South Korea operates roughly 2,600 thousand tanks and Japan maintains about one thousand tanks. According to Global Firepower, Taiwan’s military includes 1,160 tanks. However, should China land large numbers of armored vehicles, could any kind of ground response force get there in time? A quick look might suggest no.
Japan and South Korea are both hundreds of miles away. Armored forces are difficult to deploy and would likely need to be prepositioned nearby. This Taiwan’s recent acquisition of Abrams tanks. Could there be enough armored resistance to slow down a Chinese incursion long enough to enable allied forces such as Japan, South Korea, and forward-placed U.S. forces to respond? It seems unlikely, unless the United States and its allies took a controversial step to deploy a large-scale armored force prior to any invasion.
Training and readiness may also be a factor for Taiwan. Global Firepower states the island nation has as many as 1.6 million reserves. Korea is listed as operating an extremely large reserve force of 3.1 million. While likely prepared for a conflict with North Korean, these forces could certainly have an impact should Taiwan need to be liberated. How trained, equipped, and ready would these forces be?
How do U.S. numbers stack up? The United States INDO-PACIFC Command website says there are about 106,000 U.S. Army personnel in theater. The United States does operate several bases in Japan and has troops in South Korea, but would that be adequate if facing a Chinese land-army with more than two million soldiers?
Extracting an entrenched Chinese Army from Taiwan would not be a small task. A combined U.S., Taiwanese, Japanese and South Korean land force operating with air superiority might be able to prevail. The cost would likely be high, though.
Victory, and air superiority, would almost certainly rely on U.S. naval forces. INDOPACOM says the command operates two hundred ships, including five aircraft carrier strike groups and as many as 1,100 aircraft. These aircraft could ultimately be a deciding factor in stopping a Chinese amphibious assault and establishing air superiority to support a ground counterattack.

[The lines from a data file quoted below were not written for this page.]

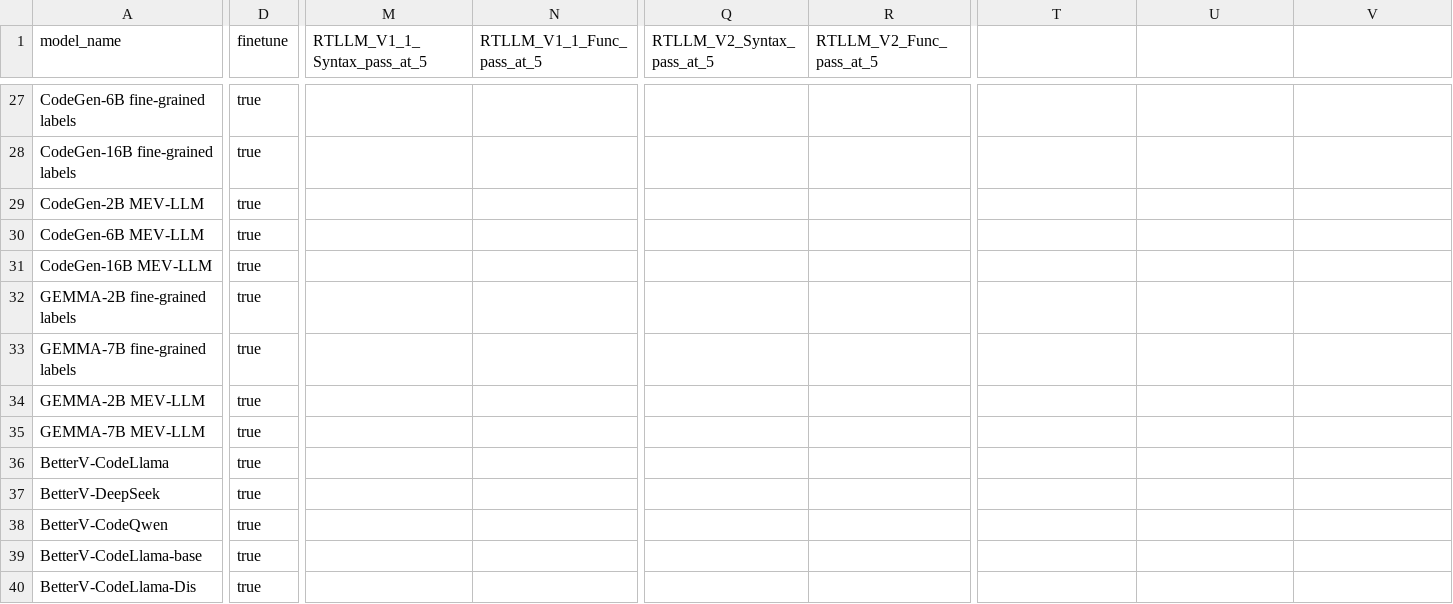
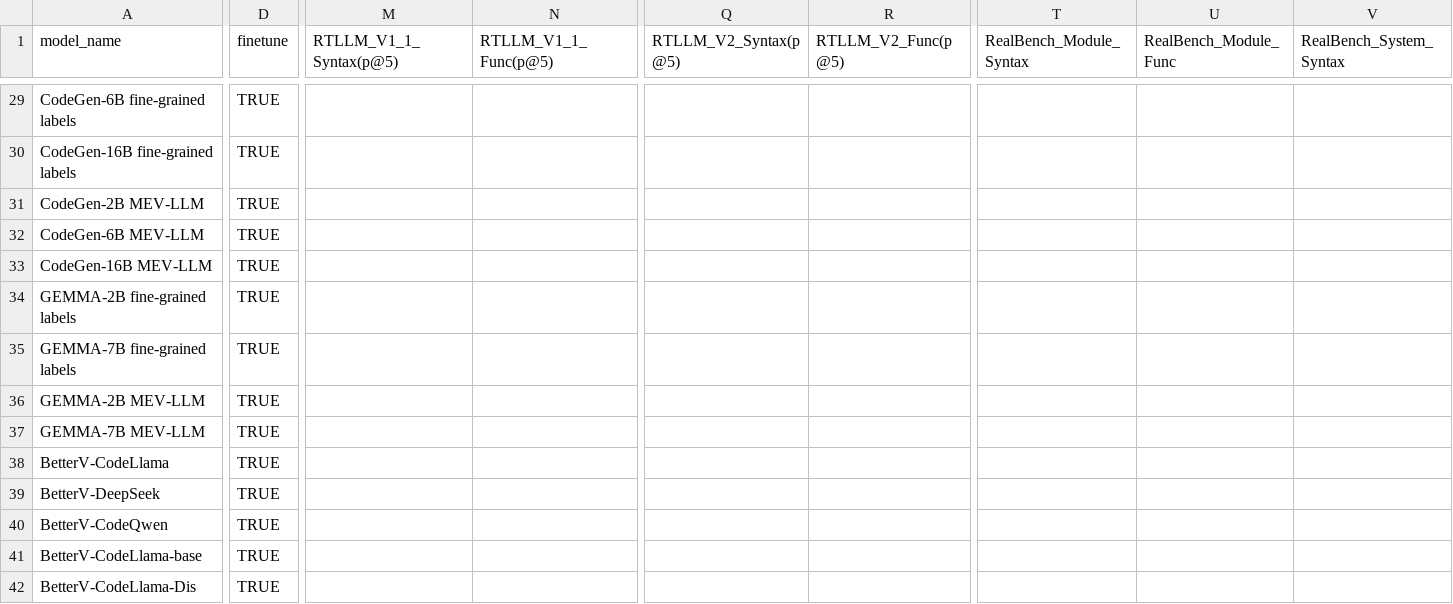
Before and after one commit to Doooboooh/Chip-Design-LLM-Zoo, a CSV file: results_verilog.csv, drawn as a sheet; only a part is shown, gaps mark what is left out; addresses are those after the commit; the diff covers the shown part only; the diff names each change by its address in the sheet, - before the commit and + after, or states it on an @@ line.

Commit message:
add realbench benchmark

```diff
--- a/results_verilog.csv
+++ b/results_verilog.csv
-M1: RTLLM_V1_1_Syntax_pass_at_5
+M1: RTLLM_V1_1_Syntax(p@5)
-N1: RTLLM_V1_1_Func_pass_at_5
+N1: RTLLM_V1_1_Func(p@5)
-Q1: RTLLM_V2_Syntax_pass_at_5
+Q1: RTLLM_V2_Syntax(p@5)
-R1: RTLLM_V2_Func_pass_at_5
+R1: RTLLM_V2_Func(p@5)
-T1: (empty)
+T1: RealBench_Module_Syntax
-U1: (empty)
+U1: RealBench_Module_Func
-V1: (empty)
+V1: RealBench_System_Syntax
-D29:D42 (finetune): true
+D29:D42 (finetune): TRUE
```
Also changed, not shown: 6 added rows and 114 edited cells elsewhere in this file, 1 other file.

Kris Osborn is the defense editor for the National Interest. Osborn previously served at the Pentagon as a Highly Qualified Expert with the Office of the Assistant Secretary of the Army—Acquisition, Logistics & Technology. Osborn has also worked as an anchor and on-air military specialist at national TV networks. He has appeared as a guest military expert on Fox News, MSNBC, The Military Channel, and The History Channel. He also has a Master’s Degree in Comparative Literature from Columbia University.